This is what we are given by the opera itself and the facts of its genesis. There is in fact a quite extraordinary amount of information available to us: detailed narratives exist of all the festivities, and of this one particularly; engravings exist of the sets, together with some working drawings; the household accounts of the Barberini reveal precisely what was used and how much was paid for it, what the sets and costumes were made of and who made them, what the machines were made of, though sadly not always how they worked, how many candles and lamps were used. But the very existence of such material means that one must start to deal seriously with the highly controversial notions of 'authentic' performance - how far do you, should you, can you go in recreating a 17th-century performance? Indeed, what are exactly are you trying to recreate - the look, the sound, the impact? How much information, what attitudes can you assume to be common to the 17th and 20th-century audiences? How do you balance the facts that what seems exotic and enchanting to us was everyday to them - the costumes, the dances - and what was new and arresting for them may have become a cliché for us - the gestures, the effects? No matter how much material you have, you cannot recreate the seventeenth century, only an idea of it. But if you believe that the idea is worth having then the answer must lie, I think, in the sort of approach familiar to us from the best of the 'early music' interpreters: it must of course involve fairly extensive knowledge of period conditions, both real and ideal, but that in itself is more like learning the language the piece is written in, and alone does not guarantee either good music or good theatre - one must start with the life inherent in the piece itself; in the case of opera, a truth about the human predicament which is independent of time; which one then presents in a setting that speaks from their time to ours.

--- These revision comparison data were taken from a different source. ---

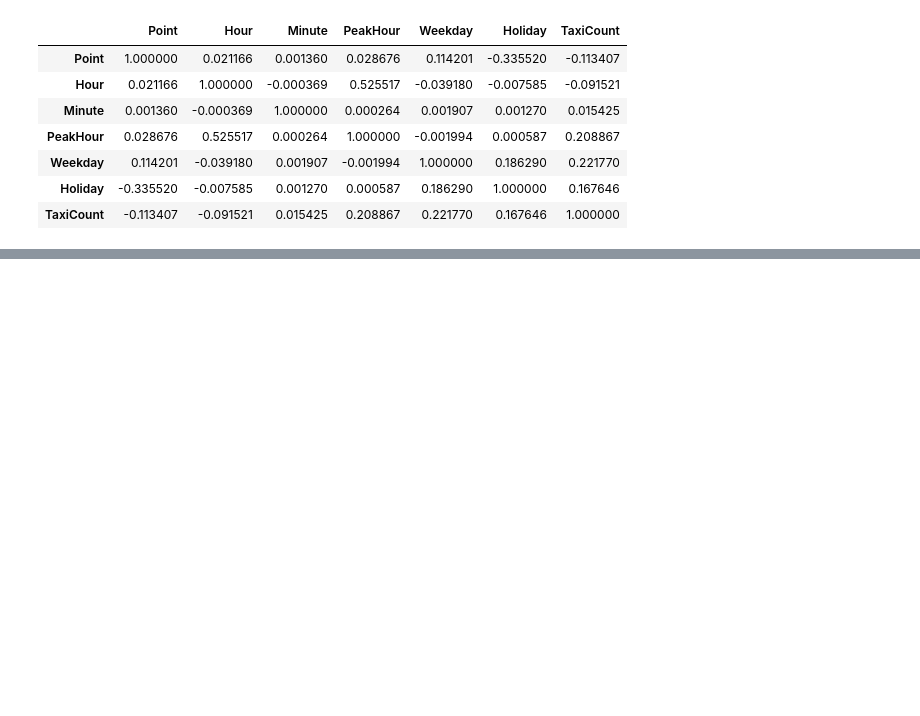
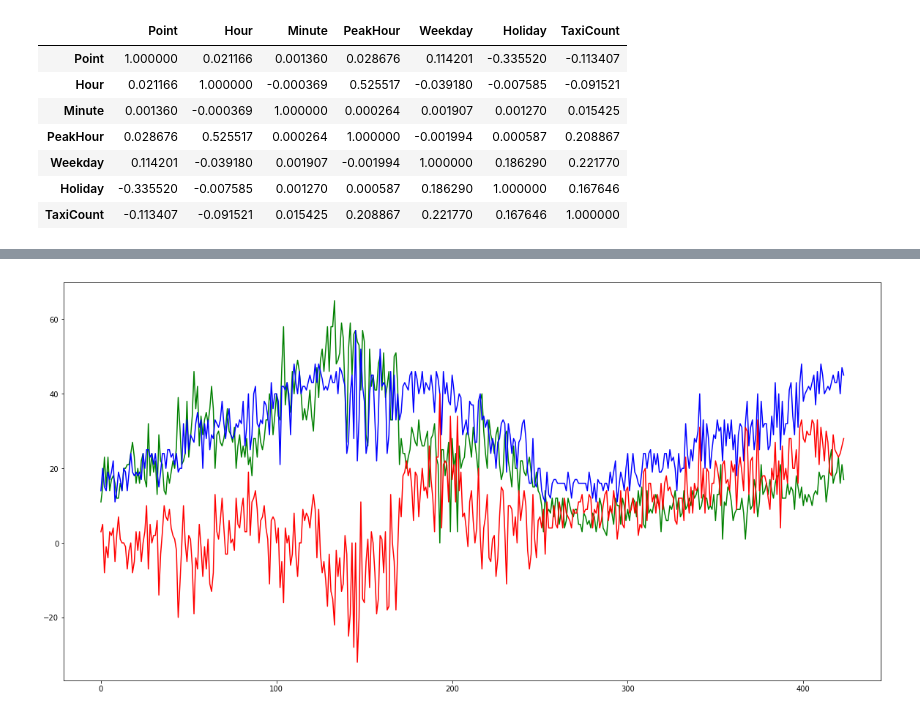
Before and after one commit to hari-allamraju/sg-taxidata, a Jupyter notebook: notebooks/Methodical study.ipynb, the cells around one changed output, grey strips where cells are left out. Cells and saved outputs as stored; diff of their text form; code cells hidden in the pictures; blank space fills up the shorter version.

```diff
--- a/notebooks/Methodical study.ipynb
+++ b/notebooks/Methodical study.ipynb
@@ -82,0 +87,12 @@ TypeError: decision_function() takes exactly 2 arguments (1 given)
+# %%
+Xt=testing.drop(['Point','TaxiCount'],axis=1).as_matrix()
+yt=np.array(testing['TaxiCount'].tolist()).reshape(-1,1)
+P=svc.predict(Xt)
+e=[x-y for x,y in zip(P,yt)]
+
+plt.plot(yt,color='g')
+plt.plot(P,color='b')
+plt.plot(e,color='r')
+plt.show()
+# %% [output]
+[figure, added]
```
Also changed, not shown: parts of 3 cells of this notebook.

Vita journeys through Illusion to Reality, Christina journeyed from icy Sweden to sunlit Italy, we live from dawn to dusk, passing through the dark night to the light again with the aid of hope; these are the arches, given by the librettist, by history, by our own experience, on which we build our story.

Kate Brown     

Grimaldi's original set for the final scene of 'La Vita Humana' (1656),
showing the banks of the Tiber, St Peter's and the Castel Sant'Angelo

[cliccare sull'immagine per ingrandirla]